> [About this exercise]: Word for word, write out all of the data below.

########################################

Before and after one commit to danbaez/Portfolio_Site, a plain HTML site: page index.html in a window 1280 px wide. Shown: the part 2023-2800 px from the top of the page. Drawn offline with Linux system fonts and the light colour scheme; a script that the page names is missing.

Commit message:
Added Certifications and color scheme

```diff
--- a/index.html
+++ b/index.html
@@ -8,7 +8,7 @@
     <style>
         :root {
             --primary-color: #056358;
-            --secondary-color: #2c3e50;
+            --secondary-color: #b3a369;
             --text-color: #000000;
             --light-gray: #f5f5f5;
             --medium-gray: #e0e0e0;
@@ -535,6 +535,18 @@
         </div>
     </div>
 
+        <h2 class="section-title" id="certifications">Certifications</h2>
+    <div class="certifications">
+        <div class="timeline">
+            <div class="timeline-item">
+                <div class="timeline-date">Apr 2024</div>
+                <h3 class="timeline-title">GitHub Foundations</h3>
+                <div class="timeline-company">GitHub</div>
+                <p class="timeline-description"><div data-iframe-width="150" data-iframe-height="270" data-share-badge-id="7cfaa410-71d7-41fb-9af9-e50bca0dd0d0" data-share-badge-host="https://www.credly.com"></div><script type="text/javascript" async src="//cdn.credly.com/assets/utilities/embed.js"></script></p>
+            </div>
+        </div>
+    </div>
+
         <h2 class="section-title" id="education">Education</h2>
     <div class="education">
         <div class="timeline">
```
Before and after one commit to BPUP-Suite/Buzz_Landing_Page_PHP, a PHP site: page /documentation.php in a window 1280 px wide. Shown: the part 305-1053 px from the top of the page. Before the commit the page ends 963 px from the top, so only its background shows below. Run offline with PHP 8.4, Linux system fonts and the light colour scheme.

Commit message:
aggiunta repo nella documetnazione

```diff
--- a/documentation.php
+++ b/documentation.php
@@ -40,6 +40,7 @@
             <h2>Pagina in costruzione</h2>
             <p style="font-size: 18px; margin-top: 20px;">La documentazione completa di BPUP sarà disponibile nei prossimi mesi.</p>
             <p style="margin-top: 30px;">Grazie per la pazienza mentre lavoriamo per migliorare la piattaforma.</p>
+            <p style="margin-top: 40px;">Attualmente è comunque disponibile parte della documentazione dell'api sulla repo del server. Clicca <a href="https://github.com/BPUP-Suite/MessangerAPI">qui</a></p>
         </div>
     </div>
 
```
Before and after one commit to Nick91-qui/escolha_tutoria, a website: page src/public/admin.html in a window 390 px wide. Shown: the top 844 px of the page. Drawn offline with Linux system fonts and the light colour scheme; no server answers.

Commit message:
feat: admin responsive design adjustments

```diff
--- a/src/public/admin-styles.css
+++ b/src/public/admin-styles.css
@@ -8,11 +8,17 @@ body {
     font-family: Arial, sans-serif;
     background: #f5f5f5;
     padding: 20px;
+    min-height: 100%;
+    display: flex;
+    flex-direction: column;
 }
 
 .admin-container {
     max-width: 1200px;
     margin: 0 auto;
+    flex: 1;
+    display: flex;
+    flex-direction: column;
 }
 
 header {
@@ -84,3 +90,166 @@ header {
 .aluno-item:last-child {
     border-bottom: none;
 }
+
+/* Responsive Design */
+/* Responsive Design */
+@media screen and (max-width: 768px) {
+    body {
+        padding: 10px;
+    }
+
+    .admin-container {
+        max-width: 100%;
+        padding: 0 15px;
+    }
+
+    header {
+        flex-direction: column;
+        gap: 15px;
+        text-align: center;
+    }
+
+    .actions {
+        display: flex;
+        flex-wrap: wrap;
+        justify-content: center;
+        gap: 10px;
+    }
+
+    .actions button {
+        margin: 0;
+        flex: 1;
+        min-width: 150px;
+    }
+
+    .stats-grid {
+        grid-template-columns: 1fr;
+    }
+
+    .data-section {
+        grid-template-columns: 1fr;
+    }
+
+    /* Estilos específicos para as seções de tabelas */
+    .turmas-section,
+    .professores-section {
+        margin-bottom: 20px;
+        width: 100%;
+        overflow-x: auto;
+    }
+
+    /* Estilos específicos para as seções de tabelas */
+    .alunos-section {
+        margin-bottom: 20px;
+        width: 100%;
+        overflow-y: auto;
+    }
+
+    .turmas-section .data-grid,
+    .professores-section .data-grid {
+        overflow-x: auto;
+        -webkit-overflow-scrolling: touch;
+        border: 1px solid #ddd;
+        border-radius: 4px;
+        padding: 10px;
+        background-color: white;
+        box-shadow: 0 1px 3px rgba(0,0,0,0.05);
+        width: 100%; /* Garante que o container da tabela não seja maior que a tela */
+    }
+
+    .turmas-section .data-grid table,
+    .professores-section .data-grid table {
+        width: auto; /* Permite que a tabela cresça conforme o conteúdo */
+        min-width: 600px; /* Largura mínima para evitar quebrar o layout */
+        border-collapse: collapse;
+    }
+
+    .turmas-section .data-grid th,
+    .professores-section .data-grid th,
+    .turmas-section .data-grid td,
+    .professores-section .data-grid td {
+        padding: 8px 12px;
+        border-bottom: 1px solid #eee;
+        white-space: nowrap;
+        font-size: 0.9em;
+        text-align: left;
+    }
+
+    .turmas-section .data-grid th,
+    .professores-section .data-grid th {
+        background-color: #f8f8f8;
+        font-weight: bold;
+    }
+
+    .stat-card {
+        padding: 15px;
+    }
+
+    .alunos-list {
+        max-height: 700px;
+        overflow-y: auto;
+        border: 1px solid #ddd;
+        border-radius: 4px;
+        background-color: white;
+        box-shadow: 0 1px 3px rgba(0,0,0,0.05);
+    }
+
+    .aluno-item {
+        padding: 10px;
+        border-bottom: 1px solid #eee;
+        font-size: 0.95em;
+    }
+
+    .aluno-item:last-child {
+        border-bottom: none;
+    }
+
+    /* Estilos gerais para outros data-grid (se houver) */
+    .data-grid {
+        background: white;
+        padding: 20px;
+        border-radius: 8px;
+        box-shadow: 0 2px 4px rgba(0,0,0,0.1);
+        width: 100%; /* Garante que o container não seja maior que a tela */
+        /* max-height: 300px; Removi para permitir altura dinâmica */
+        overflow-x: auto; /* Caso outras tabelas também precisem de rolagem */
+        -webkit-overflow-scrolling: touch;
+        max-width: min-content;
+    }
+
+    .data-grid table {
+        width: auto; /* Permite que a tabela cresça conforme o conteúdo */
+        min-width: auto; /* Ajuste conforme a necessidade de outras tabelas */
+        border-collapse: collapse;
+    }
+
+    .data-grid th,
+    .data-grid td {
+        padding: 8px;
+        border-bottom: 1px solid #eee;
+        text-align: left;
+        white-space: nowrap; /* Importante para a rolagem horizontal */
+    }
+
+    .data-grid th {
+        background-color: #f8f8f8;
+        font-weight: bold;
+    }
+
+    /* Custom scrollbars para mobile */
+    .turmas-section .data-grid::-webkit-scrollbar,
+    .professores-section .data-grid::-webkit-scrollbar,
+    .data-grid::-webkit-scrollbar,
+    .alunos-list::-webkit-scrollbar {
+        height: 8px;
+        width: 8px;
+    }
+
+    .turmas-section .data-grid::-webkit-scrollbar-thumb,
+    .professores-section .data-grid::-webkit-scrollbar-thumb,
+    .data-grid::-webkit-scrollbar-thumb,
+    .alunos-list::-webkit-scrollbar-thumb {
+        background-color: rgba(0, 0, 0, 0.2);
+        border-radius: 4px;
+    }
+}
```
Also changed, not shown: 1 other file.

########################################

> [Exercise result]:
Before and after one commit to danbaez/Portfolio_Site, a plain HTML site: page index.html in a window 1280 px wide. Shown: the part 2023-2800 px from the top of the page. Drawn offline with Linux system fonts and the light colour scheme; a script that the page names is missing.

Commit message:
Added Certifications and color scheme

```diff
--- a/index.html
+++ b/index.html
@@ -8,7 +8,7 @@
     <style>
         :root {
             --primary-color: #056358;
-            --secondary-color: #2c3e50;
+            --secondary-color: #b3a369;
             --text-color: #000000;
             --light-gray: #f5f5f5;
             --medium-gray: #e0e0e0;
@@ -535,6 +535,18 @@
         </div>
     </div>
 
+        <h2 class="section-title" id="certifications">Certifications</h2>
+    <div class="certifications">
+        <div class="timeline">
+            <div class="timeline-item">
+                <div class="timeline-date">Apr 2024</div>
+                <h3 class="timeline-title">GitHub Foundations</h3>
+                <div class="timeline-company">GitHub</div>
+                <p class="timeline-description"><div data-iframe-width="150" data-iframe-height="270" data-share-badge-id="7cfaa410-71d7-41fb-9af9-e50bca0dd0d0" data-share-badge-host="https://www.credly.com"></div><script type="text/javascript" async src="//cdn.credly.com/assets/utilities/embed.js"></script></p>
+            </div>
+        </div>
+    </div>
+
         <h2 class="section-title" id="education">Education</h2>
     <div class="education">
         <div class="timeline">
```
Before and after one commit to BPUP-Suite/Buzz_Landing_Page_PHP, a PHP site: page /documentation.php in a window 1280 px wide. Shown: the part 305-1053 px from the top of the page. Before the commit the page ends 963 px from the top, so only its background shows below. Run offline with PHP 8.4, Linux system fonts and the light colour scheme.

Commit message:
aggiunta repo nella documetnazione

```diff
--- a/documentation.php
+++ b/documentation.php
@@ -40,6 +40,7 @@
             <h2>Pagina in costruzione</h2>
             <p style="font-size: 18px; margin-top: 20px;">La documentazione completa di BPUP sarà disponibile nei prossimi mesi.</p>
             <p style="margin-top: 30px;">Grazie per la pazienza mentre lavoriamo per migliorare la piattaforma.</p>
+            <p style="margin-top: 40px;">Attualmente è comunque disponibile parte della documentazione dell'api sulla repo del server. Clicca <a href="https://github.com/BPUP-Suite/MessangerAPI">qui</a></p>
         </div>
     </div>
 
```
Before and after one commit to Nick91-qui/escolha_tutoria, a website: page src/public/admin.html in a window 390 px wide. Shown: the top 844 px of the page. Drawn offline with Linux system fonts and the light colour scheme; no server answers.

Commit message:
feat: admin responsive design adjustments

```diff
--- a/src/public/admin-styles.css
+++ b/src/public/admin-styles.css
@@ -8,11 +8,17 @@ body {
     font-family: Arial, sans-serif;
     background: #f5f5f5;
     padding: 20px;
+    min-height: 100%;
+    display: flex;
+    flex-direction: column;
 }
 
 .admin-container {
     max-width: 1200px;
     margin: 0 auto;
+    flex: 1;
+    display: flex;
+    flex-direction: column;
 }
 
 header {
@@ -84,3 +90,166 @@ header {
 .aluno-item:last-child {
     border-bottom: none;
 }
+
+/* Responsive Design */
+/* Responsive Design */
+@media screen and (max-width: 768px) {
+    body {
+        padding: 10px;
+    }
+
+    .admin-container {
+        max-width: 100%;
+        padding: 0 15px;
+    }
+
+    header {
+        flex-direction: column;
+        gap: 15px;
+        text-align: center;
+    }
+
+    .actions {
+        display: flex;
+        flex-wrap: wrap;
+        justify-content: center;
+        gap: 10px;
+    }
+
+    .actions button {
+        margin: 0;
+        flex: 1;
+        min-width: 150px;
+    }
+
+    .stats-grid {
+        grid-template-columns: 1fr;
+    }
+
+    .data-section {
+        grid-template-columns: 1fr;
+    }
+
+    /* Estilos específicos para as seções de tabelas */
+    .turmas-section,
+    .professores-section {
+        margin-bottom: 20px;
+        width: 100%;
+        overflow-x: auto;
+    }
+
+    /* Estilos específicos para as seções de tabelas */
+    .alunos-section {
+        margin-bottom: 20px;
+        width: 100%;
+        overflow-y: auto;
+    }
+
+    .turmas-section .data-grid,
+    .professores-section .data-grid {
+        overflow-x: auto;
+        -webkit-overflow-scrolling: touch;
+        border: 1px solid #ddd;
+        border-radius: 4px;
+        padding: 10px;
+        background-color: white;
+        box-shadow: 0 1px 3px rgba(0,0,0,0.05);
+        width: 100%; /* Garante que o container da tabela não seja maior que a tela */
+    }
+
+    .turmas-section .data-grid table,
+    .professores-section .data-grid table {
+        width: auto; /* Permite que a tabela cresça conforme o conteúdo */
+        min-width: 600px; /* Largura mínima para evitar quebrar o layout */
+        border-collapse: collapse;
+    }
+
+    .turmas-section .data-grid th,
+    .professores-section .data-grid th,
+    .turmas-section .data-grid td,
+    .professores-section .data-grid td {
+        padding: 8px 12px;
+        border-bottom: 1px solid #eee;
+        white-space: nowrap;
+        font-size: 0.9em;
+        text-align: left;
+    }
+
+    .turmas-section .data-grid th,
+    .professores-section .data-grid th {
+        background-color: #f8f8f8;
+        font-weight: bold;
+    }
+
+    .stat-card {
+        padding: 15px;
+    }
+
+    .alunos-list {
+        max-height: 700px;
+        overflow-y: auto;
+        border: 1px solid #ddd;
+        border-radius: 4px;
+        background-color: white;
+        box-shadow: 0 1px 3px rgba(0,0,0,0.05);
+    }
+
+    .aluno-item {
+        padding: 10px;
+        border-bottom: 1px solid #eee;
+        font-size: 0.95em;
+    }
+
+    .aluno-item:last-child {
+        border-bottom: none;
+    }
+
+    /* Estilos gerais para outros data-grid (se houver) */
+    .data-grid {
+        background: white;
+        padding: 20px;
+        border-radius: 8px;
+        box-shadow: 0 2px 4px rgba(0,0,0,0.1);
+        width: 100%; /* Garante que o container não seja maior que a tela */
+        /* max-height: 300px; Removi para permitir altura dinâmica */
+        overflow-x: auto; /* Caso outras tabelas também precisem de rolagem */
+        -webkit-overflow-scrolling: touch;
+        max-width: min-content;
+    }
+
+    .data-grid table {
+        width: auto; /* Permite que a tabela cresça conforme o conteúdo */
+        min-width: auto; /* Ajuste conforme a necessidade de outras tabelas */
+        border-collapse: collapse;
+    }
+
+    .data-grid th,
+    .data-grid td {
+        padding: 8px;
+        border-bottom: 1px solid #eee;
+        text-align: left;
+        white-space: nowrap; /* Importante para a rolagem horizontal */
+    }
+
+    .data-grid th {
+        background-color: #f8f8f8;
+        font-weight: bold;
+    }
+
+    /* Custom scrollbars para mobile */
+    .turmas-section .data-grid::-webkit-scrollbar,
+    .professores-section .data-grid::-webkit-scrollbar,
+    .data-grid::-webkit-scrollbar,
+    .alunos-list::-webkit-scrollbar {
+        height: 8px;
+        width: 8px;
+    }
+
+    .turmas-section .data-grid::-webkit-scrollbar-thumb,
+    .professores-section .data-grid::-webkit-scrollbar-thumb,
+    .data-grid::-webkit-scrollbar-thumb,
+    .alunos-list::-webkit-scrollbar-thumb {
+        background-color: rgba(0, 0, 0, 0.2);
+        border-radius: 4px;
+    }
+}
```
Also changed, not shown: 1 other file.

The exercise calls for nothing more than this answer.